Undoubtedly you’ve tried many other diets & yet you still can’t lose weight. Faster Weight Loss cuts through the fat-loss myths and then goes over sustainable ways to lose those stubborn pounds.
Want to learn how Faster Weight Loss in Fat Loss can benefit your overall health?
Before you embark on your keto weight loss journey, read Faster Weight Loss as it’s important to get the basic facts.
The Ketogenic Diet
Some people think cutting carbs is enough to enter ketosis, but this isn’t always the case. It’s important to make sure you’re actually running on ketones instead of carbs, otherwise you’re not going to burn fat or lose weight and you’ll get discouraged.

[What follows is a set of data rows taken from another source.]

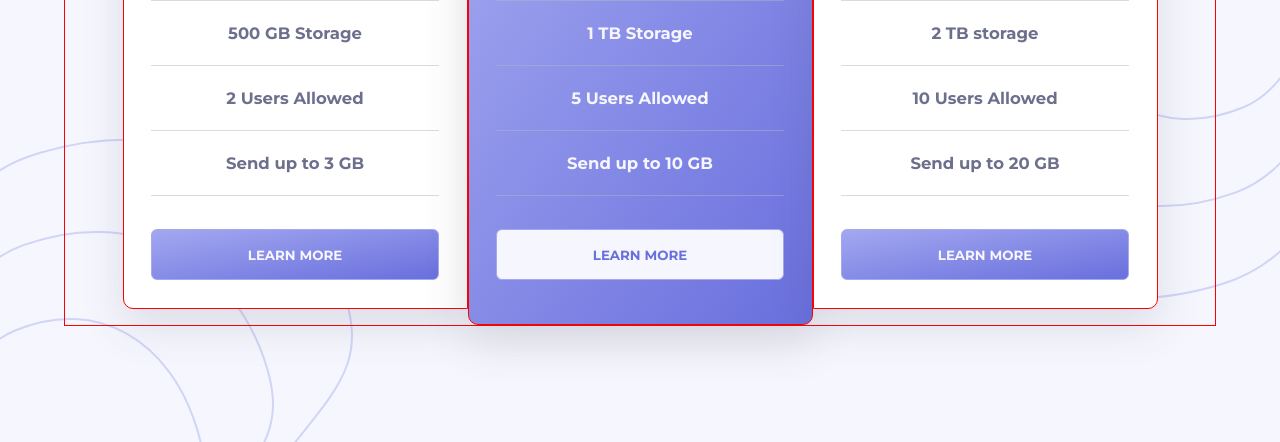
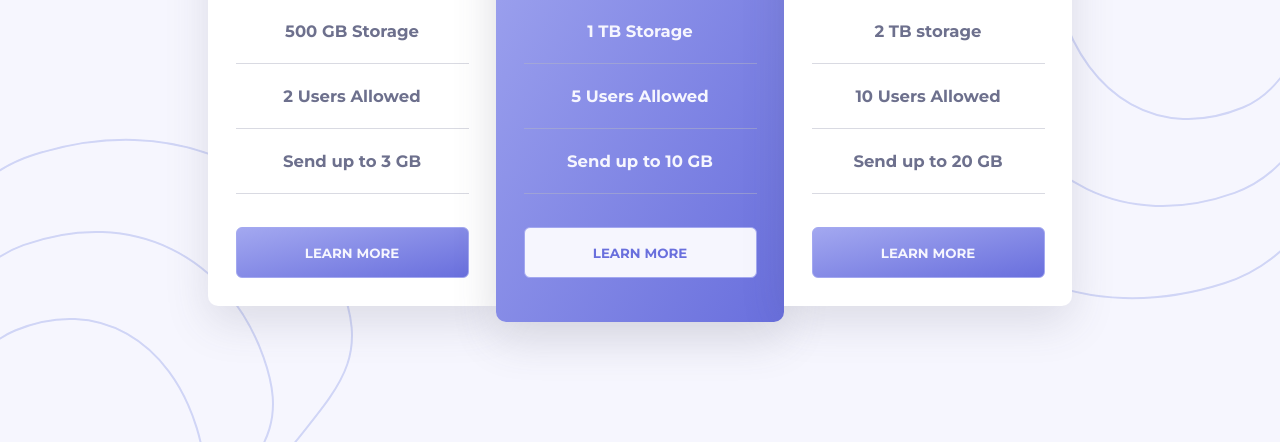
Before and after one commit to tan911/pricing-component-with-toggle, a website built with Parcel: page index.html in a window 1280 px wide. Shown: the part 358-800 px from the top of the page. Built offline with nearby package versions, Linux system fonts and the light colour scheme.

Commit message:
fixing layouts

```diff
--- a/sass/_layout.scss
+++ b/sass/_layout.scss
@@ -2,10 +2,6 @@
   width: 90%;
   max-width: 144rem;
   margin: 0 auto;
-
-  @include respond(big-desktop) {
-    border: 1px solid red;
-  }
 
   @include respond(tablet-landscape) {
     width: 95%;
@@ -39,11 +35,6 @@
     .pricing {
       text-align: center;
       width: 25%;
-
-      @include respond(big-desktop) {
-        width: 30%;
-        border: 1px solid red;
-      }
 
       @include respond(tablet-landscape) {
         width: 30%;
```
Also changed, not shown: css/style.css.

Weight loss also varies depending on how long you’re on the keto diet, how much weight you’ve got to lose, and your health condition. People seem to lose the most fat on the first 2-3 months of the keto diet, although weight loss is sustained for as long as people follow the diet.
For those who eat low-carb or keto diets, there is almost always something you can eat in every fast food place or restaurant. Plan ahead. Before entering a restaurant, check out their menu and nutrition information online at home or using your smart phone. It's always good to know the safe options before being tempted by menu items you shouldn't have on a low-carb diet.
In order to make it easier to find a quick keto-friendly option, I've compiled a list of several restaurants and fast food places and those items that I've found to be the lowest carb (and most emotionally satisfying) choices. These are not all perfect options, but when you're stuck with no other choices due to time or location constraints, they'll do in a pinch.
It's a huge help that fast-food places are required to post nutritional content. It gets easier to follow the keto plan every day. The carb count I'm listing is approximate and is NET grams.
In general, there is usually some salad option anywhere you are. At Burger joints, just remove the bun, and many places offer lettuce wraps instead. Chicken shouldn't have breading.
As a side note, it helps to have a knife and fork handy in your car or purse. Big, juicy burgers in tiny pieces of lettuce end up on the table - or in your lap. Small, flimsy fastfood plasticware also makes for difficult eating. Pull out your own sturdy utensils and enjoy!
Now for the food choices... here are some pretty obvious general rules to follow:
- Skip the bun or wrap
- Skip the pasta, potato, or rice
- Salads - no croutons. Stick with low sugar dressing options - Caesar, Blue Cheese, Ranch, Chipotle. Look at the name which may give you a clue, things like "honey" in the honey dijon or "sweet" in the dressing name - these are usually not a good choice. Check the ingredient for items that are higher in carb content.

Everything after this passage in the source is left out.